I'm so excited to continue this seasonal wedding flower guide, written by my talented friend Karen of Aleen Floral Design, who provides wonderful suggestions for what flowers to choose should you get married in the spring. You can also view her fall and winter wedding flower suggestions.
April showers bring May flowers, so the saying goes…. And how resplendent they are! Spring is my favorite season for all the wondrous beauty peaking through the weary winter ground. The essence of life meets us at every turn: buds on trees, timid tulips pushing through the earth, new lambs in the pen, foals in the field, and wee birds chirping.
As an event floral designer I am often asked if I have my own wedding planned out for “someday”. No, not really, but if I could choose a season, it would be Spring as it offers an abundance of wondrous blooms. How about you? Are you planning a Spring soiree, your wedding, or a mother’s day celebration? If so, you may want to consider including some of these Spring beauties in your flower arrangements.
Astrantia Rosea adds a touch of intricate texture to floral designs. Small quarter size blooms radiate out with pointed edges revealing a collection of round pollen pods in the middle. Coming in a light pink and blooming mainly in April, they give a sweet touch to a romantic themed decor.
Pieres Japonica is another rarely known gem of spring with its elegant drape of small white or blush pink heart shaped blossoms is the perfect fit for your semi-cascade bouquet. Their blooms are show stopping from March through mid-April.
Peonies, Peonies, Peonies! We finally get to talk about the beloved Peony. They were referred to in the Autumn post of this series as well as the Winter post, but we can now fully enjoy them as they are in their height of gorgeousness. Some say that diamonds are a girls best friend, but if you’ve seen Pinterest over the past few years, there may be a case to argue that the Peony has become a gal’s best friend…. at least for her wedding day. Who can resist lush, full, feathered petals opening up into a perfect ball and smelling heavenly?
As peonies are on the pricier side, if you absolutely love them but are on a tight budget then consider using them in just the bridal bouquet and use garden roses in the other arrangements. Garden roses are great stand-ins not just for being a bit more cost friendly, but also for events outside the 6-8 week growing season of peonies (April/May/June). The full head of garden roses with multi folded petals mimics the structure of the peony, opening to about the size of the palm of your hand, and carry a sweet almost intoxicating scent.
On the opposite end of the price point spectrum resides Queen Anne’s Lace. Often seen as a weed on the side of the road in Spring into summer it is a wonderful accent to for a soft romantic design. The traditional white version typically serves as a wonderful texture in leu of baby’s breath, but the rich chocolate Queen Anne’s Lace is lesser known. Although the name chocolate conjures images of brown tones, one bunch of these beauties will arrive with some stems of rich burgundy and some stems a dusty pink. There are many types of flowers that come in set bunches which display a range of color, this is a case for entrusting your designer with your color palette and flower variety. When a particular bloom comes in a shade off trust them when they call you to say a substitute with a different flower in the correct shade is needed.
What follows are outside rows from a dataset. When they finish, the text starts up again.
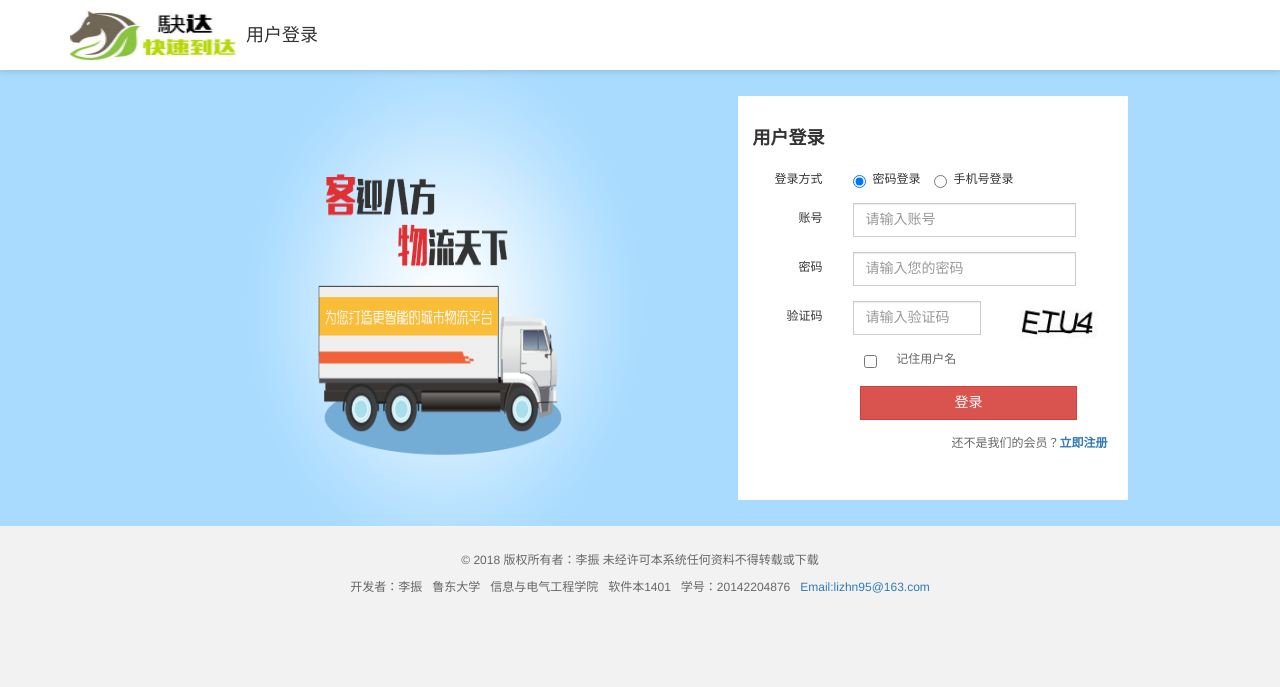
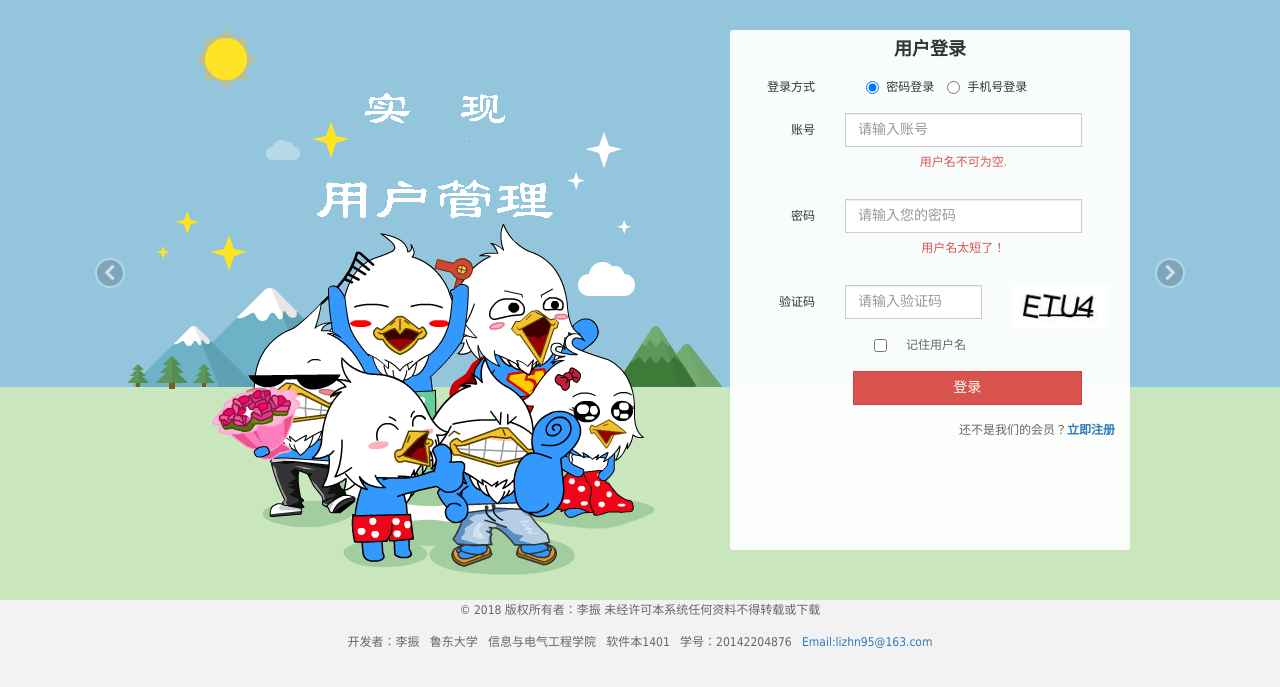
Before and after one commit to logistics56/logistics-customer-web, a web app: page /login.html in a window 1280 px wide. Shown: the top 687 px of the page. Run offline with its HTML, style and script files only (its server is not run), Linux system fonts and the light colour scheme; data that the repository does not hold is empty.

Commit message:
美化页面

```diff
--- /dev/null
+++ b/src/main/webapp/css/loading.css
@@ -0,0 +1,108 @@
+/**
+ *
+ *
+ */
+
+main {
+  width: 100%;
+  max-width: 1000px;
+  margin-top:10px;
+  opacity: 0; }
+  main.loaded {
+  color:#008fff;
+  font-size:0.5em;
+    transition: opacity 0.25s linear;
+    opacity: 1; }
+    main  .loader {
+      box-sizing: border-box;
+      display: flex;
+      flex: 0 1 auto;
+      flex-direction: column;
+      flex-grow: 1;
+      flex-shrink: 0;
+      flex-basis: 25%;
+      max-width: 100%;
+      height: auto;
+      align-items: center;
+      justify-content: center; }
+@-webkit-keyframes scale {
+  0% {
+    -webkit-transform: scale(1);
+            transform: scale(1);
+    opacity: 1; }
+  45% {
+    -webkit-transform: scale(0.1);
+            transform: scale(0.1);
+    opacity: 0.7; }
+  80% {
+    -webkit-transform: scale(1);
+            transform: scale(1);
+    opacity: 1; } }
+@keyframes scale {
+  0% {
+    -webkit-transform: scale(1);
+            transform: scale(1);
+    opacity: 1; }
+  45% {
+    -webkit-transform: scale(0.1);
+            transform: scale(0.1);
+    opacity: 0.7; }
+  80% {
+    -webkit-transform: scale(1);
+            transform: scale(1);
+    opacity: 1; } }
+
+
+/**
+ * Lines
+ */
+@-webkit-keyframes line-scale {
+  0% {
+    -webkit-transform: scaley(1);
+            transform: scaley(1); }
+  50% {
+    -webkit-transform: scaley(0.4);
+            transform: scaley(0.4); }
+  100% {
+    -webkit-transform: scaley(1);
+            transform: scaley(1); } }
+@keyframes line-scale {
+  0% {
+    -webkit-transform: scaley(1);
+            transform: scaley(1); }
+  50% {
+    -webkit-transform: scaley(0.4);
+            transform: scaley(0.4); }
+  100% {
+    -webkit-transform: scaley(1);
+            transform: scaley(1); } }
+
+.line-scale > div:nth-child(1) {
+  -webkit-animation: line-scale 1s -0.4s infinite cubic-bezier(0.2, 0.68, 0.18, 1.08);
+          animation: line-scale 1s -0.4s infinite cubic-bezier(0.2, 0.68, 0.18, 1.08); }
+
+.line-scale > div:nth-child(2) {
+  -webkit-animation: line-scale 1s -0.3s infinite cubic-bezier(0.2, 0.68, 0.18, 1.08);
+          animation: line-scale 1s -0.3s infinite cubic-bezier(0.2, 0.68, 0.18, 1.08); }
+
+.line-scale > div:nth-child(3) {
+  -webkit-animation: line-scale 1s -0.2s infinite cubic-bezier(0.2, 0.68, 0.18, 1.08);
+          animation: line-scale 1s -0.2s infinite cubic-bezier(0.2, 0.68, 0.18, 1.08); }
+
+.line-scale > div:nth-child(4) {
+  -webkit-animation: line-scale 1s -0.1s infinite cubic-bezier(0.2, 0.68, 0.18, 1.08);
+          animation: line-scale 1s -0.1s infinite cubic-bezier(0.2, 0.68, 0.18, 1.08); }
+
+.line-scale > div:nth-child(5) {
+  -webkit-animation: line-scale 1s 0s infinite cubic-bezier(0.2, 0.68, 0.18, 1.08);
+          animation: line-scale 1s 0s infinite cubic-bezier(0.2, 0.68, 0.18, 1.08); }
+
+.line-scale > div {
+  background-color: #008fff;
+  width: 4px;
+  height: 35px;
+  border-radius: 2px;
+  margin: 2px;
+  -webkit-animation-fill-mode: both;
+          animation-fill-mode: both;
+  display: inline-block; }
--- /dev/null
+++ b/src/main/webapp/css/login.css
@@ -0,0 +1,119 @@
+body {
+	margin:0;
+	font:12px/1.8 Tahoma,Geneva,'\5B8B\4F53';
+	color:#333;
+	background:white;
+	height: 100%;
+}
+.wrap {
+	position:relative;
+	z-index:0;
+	height:600px;
+}
+.banner-show {
+	position:absolute;
+	top:0;
+	left:0;
+	z-index:0;
+	width:100%;
+	min-width:980px;
+	height:600px;
+	overflow:hidden;
+}
+.banner-show .cell {
+	position:absolute;
+	top:0;
+	left:0;
+	width:100%;
+	overflow:hidden;
+	background-repeat:repeat-x;
+	background-position:center top;
+}
+.banner-show .cell .con {
+	position:relative;
+	height:600px;
+	background-repeat:no-repeat;
+	background-position:center top;
+}
+.bns-01 {
+	background-image:url(../images/banner_01.png);
+}
+.bns-01 .con {
+	background-image:url(../images/banner_01.png);
+}
+.bns-02 {
+	background-image:url(../images/banner_02.gif);
+}
+.bns-02 .con {
+	background-image:url(../images/banner_02.gif);
+}
+.bns-03 {
+	background-image:url(../images/banner_03.png);
+}
+.bns-03 .con {
+	background-image:url(../images/banner_03.png);
+}
+.banner-link {
+	position:absolute;
+	top:100px;
+	left:50%;
+	width:400px;
+	height:400px;
+	margin-left:-430px;
+}
+.banner-link i {
+	display:none;
+}
+.banner-control {
+	position:absolute;
+	top:0;
+	left:50%;
+	width:980px;
+	margin-left:-490px;
+}
+.banner-control a {
+	position:absolute;
+	top:258px;
+	width:30px;
+	height:30px;
+	line-height:10;
+	overflow:hidden;
+	background-image:url(../images/icon_control.png);
+	background-repeat:no-repeat;
+	background-repeat:no-repeat;
+}
+.banner-control a.left {
+	left:-55px;
+	background-position:0 0;
+}
+.banner-control a.left:hover {
+	background-position:0 -30px;
+}
+.banner-control a.right {
+	right:-55px;
+	background-position:-30px 0;
+}
+.banner-control a.right:hover {
+	background-position:-30px -30px;
+}
+.container {
+	position:relative;
+	top:530px;
+	z-index:2;
+	width:980px;
+	height:0;
+	margin:auto;
+}
+.loginbox {
+	background: #fff;
+	font-family: "微软雅黑";
+	position:absolute;
+	top:-500px;
+	right:0;
+	width:400px;
+	height:520px;
+	background:white;
+	border-radius:3px;
+	background:rgba(255, 255, 255, 0.95);
+	text-align: center;
+}
--- a/src/main/webapp/css/styleloginsign.css
+++ b/src/main/webapp/css/styleloginsign.css
@@ -1,13 +1,6 @@
-body {
-	background: #F2F2F2
-}
+
 form .help-block{color:#d9534f}
-.loginbox {
-	background: #fff;
-	font-family: "微软雅黑";
-	padding: 2% 0;
-}
-.loginbox .form-horizontal{padding: 5px;}
+.loginbox .form-horizontal{padding: 0px;margin: 0px;}
 .form-group .forget {
 	float: right
 }
@@ -35,13 +28,6 @@
 
 .loginnav .navbar-brand {
 	padding: 0
-}
-
-.mainlogin {
-	background: url(../images/show/suyun/loginbg.png) no-repeat;
-	background-size: 100% 100%;
-	background-repeat: no-repeat;
-	background-position: 0 0;
 }
 
 .clearfix {
@@ -80,10 +66,6 @@
 	padding: 15px 0 10px 0;
 }
 
-section .container {
-	padding: 2% 0;
-	overflow: hidden;
-}
 
 .signup {
 	overflow: hidden;
--- a/src/main/webapp/login.html
+++ b/src/main/webapp/login.html
@@ -9,38 +9,109 @@
 		<link rel="stylesheet" type="text/css" href="css/styleloginsign.css">
 		<link rel="stylesheet" type="text/css" href="css/bootstrap/bootstrap.min.css">
 
+			<link href="css/login.css" rel="stylesheet" type="text/css" />
+	<link rel="stylesheet" type="text/css" href="css/loading.css"/>
+
 		<script  type="text/javascript" src="js/jquery.min.js"></script>
 		<script  type="text/javascript" src="js/bootstrap.min.js"></script>
 		<script  type="text/javascript" src="js/angular.min.js"></script>
 		<script  type="text/javascript" src="js/self/effect.js"></script>
 		<script  type="text/javascript" src="js/self/validate.js"></script>
 
-		<!--[if IE]>
-    <script  type="text/javascript" src="js/html5.js"></script>
-    <script  type="text/javascript" src="js/respond.min.js"></script>
-    <![endif]-->
+<script type="text/javascript">
+//加载验证码
+function loadimage(){
+	document.getElementById("randImage").src = "layout/image.jsp?"+Math.random();
+	}
+function check(){
+	var userno=document.getElementById("userno");
+	var pass=document.getElementById("pass");
+	var t1=document.getElementById("type1");
+	var t2=document.getElementById("type2");
+	var rand=document.getElementById("rand");
+	var load=document.getElementById("loading");
+var b=document.getElementById("bb");
+	var label=0;
+	if(userno.value==""){
+		alert("请填写账号！");
+	}else{
+		if(pass.value==""){
+			alert("请填写密码！");
+		}else{
+			if(t1.checked||t2.checked){
+				label=1;
+				}
+			if(label==1){
+				if(rand.value==""){
+					alert("请填写验证码！");
+				}else{
+				loading();//让loading字体的点动态加载
+				load.style.display="block";
+				setTimeout(sub, 5000);
+					}
+			}else{
+					alert("请选择用户类型！");
+				}
+		}
+	}
+
+}
+function sub(){
+var form=document.getElementById("myform");
+form.submit();
+}
+//加载控制
+function loading(){
+var load=document.getElementById("loading");
+load.style.display="block";
+var count=1;
+setInterval(shu, 500);
+function shu(){
+var t=document.getElementById("text");
+var s="loading";
+for(var i=0;i<count;i++){
+	s+=".";
+}
+t.innerHTML = s;
+count++;
+if(count==4){
+count=1;
+}
+}
+}
+</script>
 	</head>
 
 	<body style="background-color: #f2f2f2;" >
-		<div class="logincontent">
-		<div class="loginnav">
-			<nav class="nav navbar-default">
-				<div class="container">
-					<div class="navbar-header">
-						<a class="navbar-brand" href="#"><img src="images/icon/logo.png"></a>
-						<span class="logintitle">用户登录</span>
-					</div>
+
+
+
+<div class="wrap">
+	<div class="banner-show" id="js_ban_content">
+		<div class="cell bns-01">
+			<div class="con">
+			</div>
+		</div>
+		<div class="cell bns-02" style="display:none;">
+			<div class="con">
 
 				</div>
+		</div>
+		<div class="cell bns-03" style="display:none;">
+			<div class="con">
 
-			</nav>
+				 </div>
 		</div>
+	</div>
+	<div class="banner-control" id="js_ban_button_box">
+		<a href="javascript:;" class="left">左</a>
+		<a href="javascript:;" class="right">右</a> </div>
 
-		<section class="mainlogin"  ng-app="validationApp" ng-controller="mainController">
-			<div class="container">
+	<div class="container">
 				<div class="col-md-4 col-md-offset-7 loginbox">
 					<h4>用户登录</h4>
-					<form class="form-horizontal" id="customerForm"
+			  <div class="table">
+			   		<form class="form-horizontal" id="customerForm"
 						action="customer_login.action" method="post">
 
 						<div class="form-group">
@@ -76,7 +147,6 @@
 
 									   >
 					<p ng-show="userForm.password.$error.minlength" class="help-block">用户名太短了！</p>
-					<p ng-show="userForm.password.$error.maxlength" class="help-block">用户名太长了！</p>
 
 							</div>
 						</div>
@@ -127,27 +197,47 @@
 
 
                         <div class="col-md-offset-3 col-md-8">
-							<a href="javascript:$('#customerForm').submit();" class="btn btn-danger" >登录</a>
+							<a href="javascript:;" class="btn btn-danger" onclick="loading()">登录</a>
 
 						</div>
 						<p class="text-right clearfix">还不是我们的会员？<b><a href="signup.html">立即注册</a></b></p>
 
 					</form>
 
+			   		<!-- 进度加载器 -->
+			   		<div align="center" id="loading" style="display: none">
+			   		<main>
+			     		 <div class="loader">
+			      			  <div class="loader-inner line-scale">
+			        			  <div></div>
+			        			  <div></div>
+			        			  <div></div>
+			       			      <div></div>
+			        			  <div></div>
+			      			  </div>
+
+			      			  <span id="text">loading...</span>
+			     		 </div>
+			 		 </main>
+			 		 </div>
+			 		 <script>
+			   			 document.addEventListener('DOMContentLoaded', function () {
+			     		 document.querySelector('main').className += 'loaded';
+			   			 });
+			  		</script>
+			   </div>
+			   </div>
 				</div>
-			</div>
+</div>
 
-		</section>
+
 
 		<footer>
-			<section class="copyright size12">
-				<div class="container">
+				<div >
 										<p class="text-center">&copy; 2018 版权所有者：李振&nbsp;未经许可本系统任何资料不得转载或下载<br>  </p>
 					<p class="text-center">开发者：李振 &nbsp; 鲁东大学 &nbsp; 信息与电气工程学院 &nbsp; 软件本1401 &nbsp; 学号：20142204876 &nbsp;<a href="mailto:lizhn95@163.com"> Email:lizhn95@163.com </a></p>
 				</div>
-			</section>
 		</footer>
-</div>
 
 <script language="javascript">
 function show()
@@ -165,7 +255,7 @@
 
          }
 </script>
-
+<script type="text/javascript" src="js/login.js"></script>
 	</body>
 
 </html>
```
Also changed, not shown: src/main/webapp/js/login.js (added, +66 -0 lines), src/main/webapp/images/banner_01.png (added), src/main/webapp/images/banner_02.gif (added), src/main/webapp/images/banner_03.png (added), src/main/webapp/images/icon_control.png (added), src/main/webapp/images/register1.jpg (added), src/main/webapp/images/register3.jpg (added), src/main/webapp/images/register4.jpg (added), 1 other file.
Ranunculus, Rice Flower, and Tulips are the very reason I would be delighted to get married in the Spring. The tissue paper like petals in neat layer upon layer circular rows of Ranunculus astound me every time I see them. Their shades of pale pink, bubble gum pink, burgundy, bright red, deep orange, sherbet orange, yellow, green, and white make them a wonderful addition to many color schemes.
Whereas ranunculus lend to soft English garden elegance, Tulips offer a diverse use from English garden to ultra modern. They are one of a few blooms that keep growing after being cut, so be forewarned that if you pair them with other flowers on your table you will find them a head above the others the next day. There growth rate along with how quickly they open in sunshine is why you do not see them often in hand tied bouquets. Tulips’ graceful curve and tendency to turn towards a light source make them a excellent choice for ultra modern designs. Simply place 10-15 stems in a rectangle vase and you will find them arranging themselves into a beautiful piece to admire.
Now Rice Flower, has anyone heard of rice flower before? I hadn’t either until a few years into the floral design field. Every spring I sigh with joy over rediscovering them as I thread them into bouquets for a fun little surprise of texture and intrigue. Their structure of small foam like balls clustered in an inch to two inch diameter give just the right touch of depth to free form or modern structured bouquets. Coming only in pale pink is their only downside. If your color scheme lends to include pale pink, be sure to ask your designer to include these Spring treasures.
Springtime foliages are similar to the rest of the year with lambs ear, silver dollar eucalyptus and seeded eucalyptus pairing well with the softer shades of spring. However, there are two foliages that are spread widely across inspirational images that are best used in Spring: honey suckle and jasmine vine. The trend towards lush bouquets with greenery spilling elegantly down puts these two sweet scented foliages to great use. Jasmine vine will sometimes boast red or white flowers, while honey suckle boasts white or yellow blooms.
Until next time, enjoy drinking in the lush array of colors and textures of Spring!